[INFORMATION PROVIDED]:
────────────────

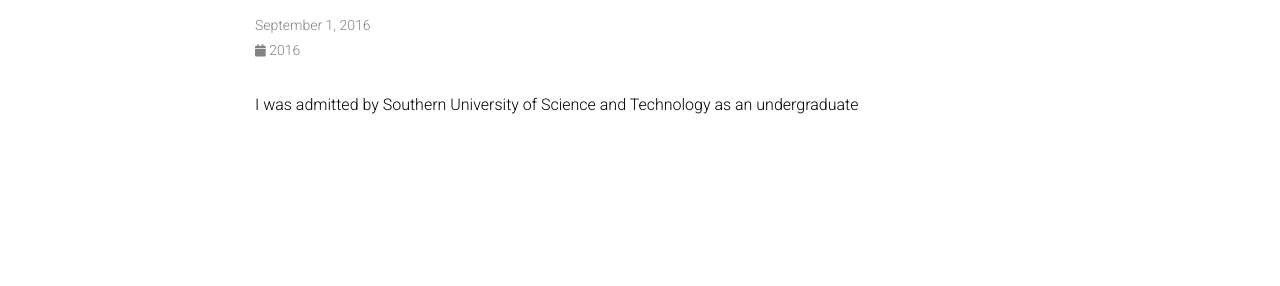
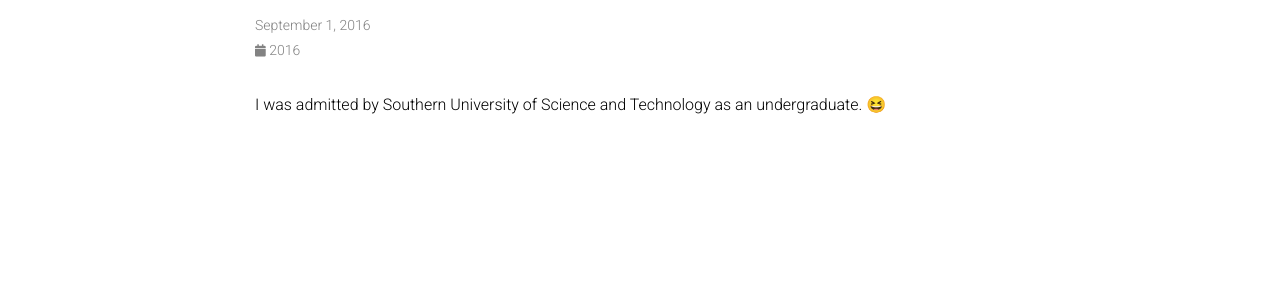
Before and after one commit to ghlkm/ghlkm.github.io, a Jekyll site: the page built from _news/announcement_2.md, in a window 1280 px wide. Shown: the part 146-432 px from the top of the page. Built offline with Jekyll 4.4.1, drawn with Linux system fonts in a browser that asks for light colours; comment, search, counter and statistics services are not loaded; a style sheet for code colours, icons or effects is not loaded.

```diff
--- a/_news/announcement_2.md
+++ b/_news/announcement_2.md
@@ -4,4 +4,4 @@ date: 2016-09-01 16:11:00-0400
 inline: true
 ---
 
-I was admitted by Southern University of Science and Technology as an undergraduate
+I was admitted by Southern University of Science and Technology as an undergraduate. 😆
```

────────────────

An unchanged copy of the listing, with no pictures, should be returned.

[RESPONSE]:
Before and after one commit to ghlkm/ghlkm.github.io, a Jekyll site: the page built from _news/announcement_2.md, in a window 1280 px wide. Shown: the part 146-432 px from the top of the page. Built offline with Jekyll 4.4.1, drawn with Linux system fonts in a browser that asks for light colours; comment, search, counter and statistics services are not loaded; a style sheet for code colours, icons or effects is not loaded.

```diff
--- a/_news/announcement_2.md
+++ b/_news/announcement_2.md
@@ -4,4 +4,4 @@ date: 2016-09-01 16:11:00-0400
 inline: true
 ---
 
-I was admitted by Southern University of Science and Technology as an undergraduate
+I was admitted by Southern University of Science and Technology as an undergraduate. 😆
```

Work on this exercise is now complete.